Situated on a sloping site in the Santa Lucia Preserve, an ecological preserve in the Carmel Valley hills, the Winged Retreat is both responsive and respectful towards its environment in a community that emphasizes the preservation of natural and scenic resources and living in harmony with nature.
The massing and siting of the house is a solution to the challenge of minimizing visibility of the structure from roadways and surrounding homes while at the same time taking advantage of expansive views from the site: to the north, a valley and distant mountains and to the west a majestic hillside that changes dynamically with the sun. The Winged Retreat is nestled between groves of oak and madrone trees that both shade the home and provide screening from neighbors and the road. The footprint of the home was carefully considered to eliminate the need to remove any existing trees.
Responding directly to the topography, the volumes that make up the home follow the grade as it descends from the southeast towards the northwest. A compact footprint was achieved by designing open and connected interior spaces; programmatic spaces overlap and circulation is minimized. Half of the house burrows into the hillside while the other reaches out towards the west dramatically over the falling grade below. Monolithic walls of board form concrete and integrally colored plaster anchor the home to the site, while glass and natural materials such as cedar siding, walnut flooring and ipe decks provide a sense of lightness, serenity, and connectivity to the landscape.

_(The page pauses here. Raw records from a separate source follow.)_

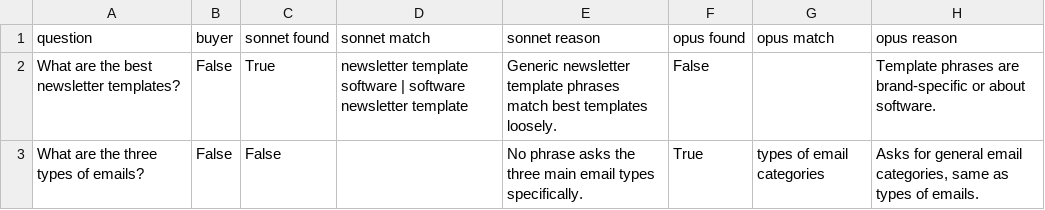
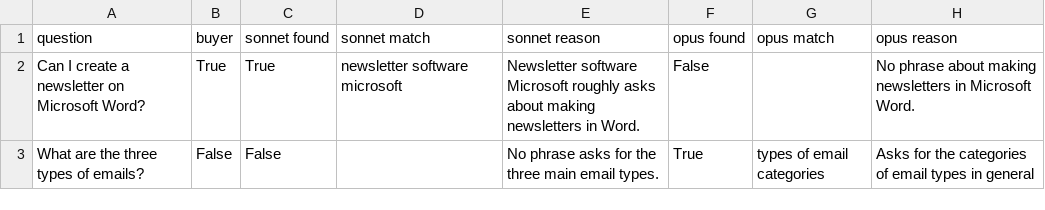
Before and after one commit to masikonis/content-gap-map, a CSV file: demo/email-marketing/runs/2026-10-30-0946/disagreements.csv, drawn as a sheet.

```diff
--- a/demo/email-marketing/runs/2026-10-30-0946/disagreements.csv
+++ b/demo/email-marketing/runs/2026-10-30-0946/disagreements.csv
@@ -1,3 +1,3 @@
 question,buyer,sonnet found,sonnet match,sonnet reason,opus found,opus match,opus reason
-What are the best newsletter templates?,False,True,newsletter template software | software newsletter template,Generic newsletter template phrases match best templates loosely.,False,,Template phrases are brand-specific or about software.
-What are the three types of emails?,False,False,,No phrase asks the three main email types specifically.,True,types of email categories,"Asks for general email categories, same as types of emails."
+Can I create a newsletter on Microsoft Word?,True,True,newsletter software microsoft,Newsletter software Microsoft roughly asks about making newsletters in Word.,False,,No phrase about making newsletters in Microsoft Word.
+What are the three types of emails?,False,False,,No phrase asks for the three main email types.,True,types of email categories,Asks for the categories of email types in general
```
Also changed, not shown: demo/email-marketing/answer-key/stage-tags.csv, demo/email-marketing/runs/2026-10-30-0946/score.csv, 9 other files.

The main house is situated with the long facades of its two wings to the north and south, a sustainable design strategy for passive control of the interior environment. The walls are mostly solid along the south facades to keep the hot summer sun from penetrating directly into the building while clerestory windows above are shaded by deep eaves allowing in the low rays of the warming winter sun and diffuse daylight year-round. The west facades are predominantly glass to frame the dynamic hillside views, while extremely deep, cantilevered eaves block solar gain from the summer sun. Wooden decks project from the ends of the house on the western side, taking advantage of the shelter provided by the eaves.
The unique shape of the roof is derived from both performance and context. From the exterior, the roof appears to be a simple shed roof – a quiet and humble shape inspired by the local agrarian vernacular. From the interior, however, the bottom of the roof is sculpted in response to the sun and also to the quality and scale of interior spaces. A level ceiling in the main spaces pitches up towards clerestory windows on the south façade that frame the views of the uphill trees and gather and distribute sunlight throughout the home reducing the demand for artificial lighting.